A Letter to Hollywood (How to make a Biblical movie for Christians)

Dear Hollywood,

May I just begin by saying I am a fan! Yes, I am a Christian, and a Pastor but I am also a fan of what you do.  I love movies, I love story, I love the passion and hard work that you put into your films.  I also know that when I say “Hollywood” I am really talking about thousands of people throughout the world.  I know many parts make you up and that you are not all in one accord or even have the same mission but It is hard for me to convey all that and everything you are in a word, so I am going to use the overly simplistic name “Hollywood” because I would like to share this opinion with all your many parts.  I am a Christian that hopes for the best when I hear you are doing a movie based on a Bible story or a Christian hero.  I strive to always give you a chance and try very hard to show you grace.  This is the kind of Christian/Fan I am.  With that said, I would like to share with you some things that I think could help you reach us better.  I know you are trying, I want to help! I thank you for trying.  I know many people have given you there opinion in the form of angry rants saying ambiguous things like “Just make a movie about the story in the Bible!” or “Stop ruining our Bible/Hero!” Just like every other job it is hard to improve if people aren’t clear on how to improve.  I also know it is hard because as story tellers you are compelled to tell a unique story like no one has ever done before.  Here are some tips that I feel might help you reach our demographic (as large and diverse as it is) and still allow you freedom to tell a unique story:

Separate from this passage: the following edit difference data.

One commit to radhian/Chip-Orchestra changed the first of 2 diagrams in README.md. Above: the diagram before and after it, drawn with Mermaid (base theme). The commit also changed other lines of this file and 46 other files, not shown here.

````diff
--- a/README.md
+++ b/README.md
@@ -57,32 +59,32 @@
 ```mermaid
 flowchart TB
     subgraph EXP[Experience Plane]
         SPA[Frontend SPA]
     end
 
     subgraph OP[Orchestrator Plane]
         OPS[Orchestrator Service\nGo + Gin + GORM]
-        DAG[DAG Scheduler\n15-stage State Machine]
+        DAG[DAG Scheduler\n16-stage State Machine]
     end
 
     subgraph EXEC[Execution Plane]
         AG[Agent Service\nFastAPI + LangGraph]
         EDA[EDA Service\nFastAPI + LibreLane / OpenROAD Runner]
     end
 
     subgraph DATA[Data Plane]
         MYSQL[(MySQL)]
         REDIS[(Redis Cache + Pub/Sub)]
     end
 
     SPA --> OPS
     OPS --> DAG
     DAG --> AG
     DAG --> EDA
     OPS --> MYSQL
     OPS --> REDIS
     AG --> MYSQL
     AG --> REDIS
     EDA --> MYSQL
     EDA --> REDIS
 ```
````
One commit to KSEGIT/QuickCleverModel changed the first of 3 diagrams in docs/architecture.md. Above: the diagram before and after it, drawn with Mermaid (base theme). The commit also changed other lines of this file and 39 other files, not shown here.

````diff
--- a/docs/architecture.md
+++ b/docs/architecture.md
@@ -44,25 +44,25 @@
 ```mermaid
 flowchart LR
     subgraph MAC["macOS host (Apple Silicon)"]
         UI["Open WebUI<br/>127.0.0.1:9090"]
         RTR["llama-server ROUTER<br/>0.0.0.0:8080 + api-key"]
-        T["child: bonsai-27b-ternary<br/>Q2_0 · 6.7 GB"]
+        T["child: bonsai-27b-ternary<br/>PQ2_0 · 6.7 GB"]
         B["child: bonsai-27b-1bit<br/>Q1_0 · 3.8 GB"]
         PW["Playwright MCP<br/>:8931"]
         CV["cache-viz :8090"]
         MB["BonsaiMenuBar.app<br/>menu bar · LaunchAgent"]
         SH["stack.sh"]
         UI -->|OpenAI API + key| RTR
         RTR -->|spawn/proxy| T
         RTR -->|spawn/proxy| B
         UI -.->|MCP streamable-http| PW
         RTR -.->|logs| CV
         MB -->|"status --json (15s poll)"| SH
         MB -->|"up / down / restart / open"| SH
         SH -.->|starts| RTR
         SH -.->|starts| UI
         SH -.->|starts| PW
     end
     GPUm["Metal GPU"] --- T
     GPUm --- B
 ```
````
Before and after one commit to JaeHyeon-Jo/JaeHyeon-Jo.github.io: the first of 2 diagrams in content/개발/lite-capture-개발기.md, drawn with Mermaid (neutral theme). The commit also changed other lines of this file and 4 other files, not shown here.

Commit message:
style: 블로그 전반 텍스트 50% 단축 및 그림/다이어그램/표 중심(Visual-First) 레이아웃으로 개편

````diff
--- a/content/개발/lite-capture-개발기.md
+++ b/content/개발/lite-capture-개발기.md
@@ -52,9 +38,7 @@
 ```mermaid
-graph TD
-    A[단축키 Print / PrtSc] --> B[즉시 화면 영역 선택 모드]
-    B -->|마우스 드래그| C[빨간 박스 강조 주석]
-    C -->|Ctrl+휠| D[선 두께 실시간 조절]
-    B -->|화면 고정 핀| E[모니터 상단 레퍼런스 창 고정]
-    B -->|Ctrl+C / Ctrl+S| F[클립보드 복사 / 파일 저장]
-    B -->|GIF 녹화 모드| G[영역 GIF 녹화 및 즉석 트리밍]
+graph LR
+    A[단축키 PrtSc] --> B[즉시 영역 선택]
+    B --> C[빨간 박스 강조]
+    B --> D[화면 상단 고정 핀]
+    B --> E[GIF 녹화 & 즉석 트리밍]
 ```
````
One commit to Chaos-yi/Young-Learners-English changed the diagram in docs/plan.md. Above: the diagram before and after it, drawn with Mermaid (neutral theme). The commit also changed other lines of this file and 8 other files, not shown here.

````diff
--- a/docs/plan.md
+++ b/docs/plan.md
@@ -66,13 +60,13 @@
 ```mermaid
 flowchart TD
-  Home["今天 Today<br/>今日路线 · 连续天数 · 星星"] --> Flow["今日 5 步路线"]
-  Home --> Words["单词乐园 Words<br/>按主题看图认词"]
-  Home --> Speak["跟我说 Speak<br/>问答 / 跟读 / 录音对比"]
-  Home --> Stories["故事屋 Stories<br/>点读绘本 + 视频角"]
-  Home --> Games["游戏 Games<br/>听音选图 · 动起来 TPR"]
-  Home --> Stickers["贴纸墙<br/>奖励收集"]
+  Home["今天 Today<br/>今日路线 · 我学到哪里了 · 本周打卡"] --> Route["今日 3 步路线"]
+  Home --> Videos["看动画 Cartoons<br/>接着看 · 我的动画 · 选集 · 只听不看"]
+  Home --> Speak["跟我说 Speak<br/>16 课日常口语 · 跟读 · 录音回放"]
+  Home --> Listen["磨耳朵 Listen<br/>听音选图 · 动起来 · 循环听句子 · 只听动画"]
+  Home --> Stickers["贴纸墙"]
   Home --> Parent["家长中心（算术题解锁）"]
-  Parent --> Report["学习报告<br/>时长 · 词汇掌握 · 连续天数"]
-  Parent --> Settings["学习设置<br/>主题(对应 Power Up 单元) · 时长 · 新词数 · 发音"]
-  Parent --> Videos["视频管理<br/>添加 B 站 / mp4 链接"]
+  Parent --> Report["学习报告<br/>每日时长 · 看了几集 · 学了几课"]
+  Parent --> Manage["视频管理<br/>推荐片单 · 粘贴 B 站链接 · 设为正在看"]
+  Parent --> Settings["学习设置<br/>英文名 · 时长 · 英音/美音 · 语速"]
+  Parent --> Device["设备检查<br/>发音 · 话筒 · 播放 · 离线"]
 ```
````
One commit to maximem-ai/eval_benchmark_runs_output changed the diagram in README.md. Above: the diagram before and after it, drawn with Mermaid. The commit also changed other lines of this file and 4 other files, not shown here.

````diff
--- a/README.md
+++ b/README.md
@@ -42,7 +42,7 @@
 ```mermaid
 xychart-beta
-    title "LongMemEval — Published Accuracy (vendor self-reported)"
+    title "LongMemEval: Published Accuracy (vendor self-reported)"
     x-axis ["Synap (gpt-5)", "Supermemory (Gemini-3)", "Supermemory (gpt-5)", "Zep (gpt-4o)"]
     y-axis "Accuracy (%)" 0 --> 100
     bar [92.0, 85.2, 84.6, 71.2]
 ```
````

  1. USE CHRISTIAN DIRECTORS

I know, when I say this you hear discrimination.  It gives you pause but let me explain before you stop reading.  You see, it is hard to work on a project or a story you do not believe in. In a recent interview, Sam Raimi was asked about Spider-man 3, a film that he even admits didn’t work.  As the reason why it didn’t work he stated “I really didn’t believe in all the characters.” I understand what he is talking about, it is hard to invest so much hard work into a property you don’t believe in.  When this happens a director is tempted to change the characters to be something he or she is more comfortable with.  When a director does this then you lose the people passionate about that character.  The same goes for Biblical Characters.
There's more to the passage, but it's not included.